**TASK OBJECTIVE:** From the entries that follow, extract each line holding the string "ipynb".

**TASK INPUTS:**
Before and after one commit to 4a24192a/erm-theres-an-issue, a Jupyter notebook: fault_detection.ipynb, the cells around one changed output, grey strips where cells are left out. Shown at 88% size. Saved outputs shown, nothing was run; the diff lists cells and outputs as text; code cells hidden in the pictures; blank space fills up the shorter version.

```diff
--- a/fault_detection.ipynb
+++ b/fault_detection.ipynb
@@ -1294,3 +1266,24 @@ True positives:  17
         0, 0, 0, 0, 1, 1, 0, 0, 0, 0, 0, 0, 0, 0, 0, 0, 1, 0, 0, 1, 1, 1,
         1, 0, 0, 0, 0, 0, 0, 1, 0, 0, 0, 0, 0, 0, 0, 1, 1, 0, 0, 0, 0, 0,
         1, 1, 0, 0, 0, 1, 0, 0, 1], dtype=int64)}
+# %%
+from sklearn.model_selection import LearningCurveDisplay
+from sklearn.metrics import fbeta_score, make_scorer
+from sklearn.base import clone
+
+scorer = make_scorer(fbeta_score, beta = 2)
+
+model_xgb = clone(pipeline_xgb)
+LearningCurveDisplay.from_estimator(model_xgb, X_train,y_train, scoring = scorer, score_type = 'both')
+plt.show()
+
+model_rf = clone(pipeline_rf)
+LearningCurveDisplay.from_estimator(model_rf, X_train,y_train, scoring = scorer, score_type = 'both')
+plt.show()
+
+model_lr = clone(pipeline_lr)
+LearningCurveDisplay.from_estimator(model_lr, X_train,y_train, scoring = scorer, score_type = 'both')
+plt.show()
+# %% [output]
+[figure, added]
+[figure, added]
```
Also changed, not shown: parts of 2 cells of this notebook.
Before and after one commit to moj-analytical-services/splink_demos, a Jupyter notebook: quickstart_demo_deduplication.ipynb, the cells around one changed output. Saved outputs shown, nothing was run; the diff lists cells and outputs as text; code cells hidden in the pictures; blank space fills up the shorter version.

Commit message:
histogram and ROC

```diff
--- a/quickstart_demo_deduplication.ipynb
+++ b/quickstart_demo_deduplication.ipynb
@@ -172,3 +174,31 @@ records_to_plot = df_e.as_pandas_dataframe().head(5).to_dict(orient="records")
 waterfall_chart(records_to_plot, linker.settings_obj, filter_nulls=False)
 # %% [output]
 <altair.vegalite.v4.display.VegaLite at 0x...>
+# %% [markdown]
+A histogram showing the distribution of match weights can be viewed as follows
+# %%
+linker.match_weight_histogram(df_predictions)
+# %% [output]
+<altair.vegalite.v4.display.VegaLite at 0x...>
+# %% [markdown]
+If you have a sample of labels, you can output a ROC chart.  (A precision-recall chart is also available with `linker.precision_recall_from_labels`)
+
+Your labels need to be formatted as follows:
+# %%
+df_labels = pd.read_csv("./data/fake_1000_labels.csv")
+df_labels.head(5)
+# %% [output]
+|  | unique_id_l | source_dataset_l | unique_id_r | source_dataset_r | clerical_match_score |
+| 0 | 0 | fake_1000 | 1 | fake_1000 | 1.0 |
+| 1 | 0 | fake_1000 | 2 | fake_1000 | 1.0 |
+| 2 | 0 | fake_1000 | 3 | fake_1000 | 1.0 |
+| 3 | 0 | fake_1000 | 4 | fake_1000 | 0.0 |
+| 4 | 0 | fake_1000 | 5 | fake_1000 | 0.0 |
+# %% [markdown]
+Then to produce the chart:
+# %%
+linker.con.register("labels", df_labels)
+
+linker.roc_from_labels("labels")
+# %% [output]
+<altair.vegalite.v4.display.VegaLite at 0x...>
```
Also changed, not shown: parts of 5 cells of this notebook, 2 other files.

**RESPONSE:**
Before and after one commit to 4a24192a/erm-theres-an-issue, a Jupyter notebook: fault_detection.ipynb, the cells around one changed output, grey strips where cells are left out. Shown at 88% size. Saved outputs shown, nothing was run; the diff lists cells and outputs as text; code cells hidden in the pictures; blank space fills up the shorter version.
--- a/fault_detection.ipynb
+++ b/fault_detection.ipynb
Before and after one commit to moj-analytical-services/splink_demos, a Jupyter notebook: quickstart_demo_deduplication.ipynb, the cells around one changed output. Saved outputs shown, nothing was run; the diff lists cells and outputs as text; code cells hidden in the pictures; blank space fills up the shorter version.
--- a/quickstart_demo_deduplication.ipynb
+++ b/quickstart_demo_deduplication.ipynb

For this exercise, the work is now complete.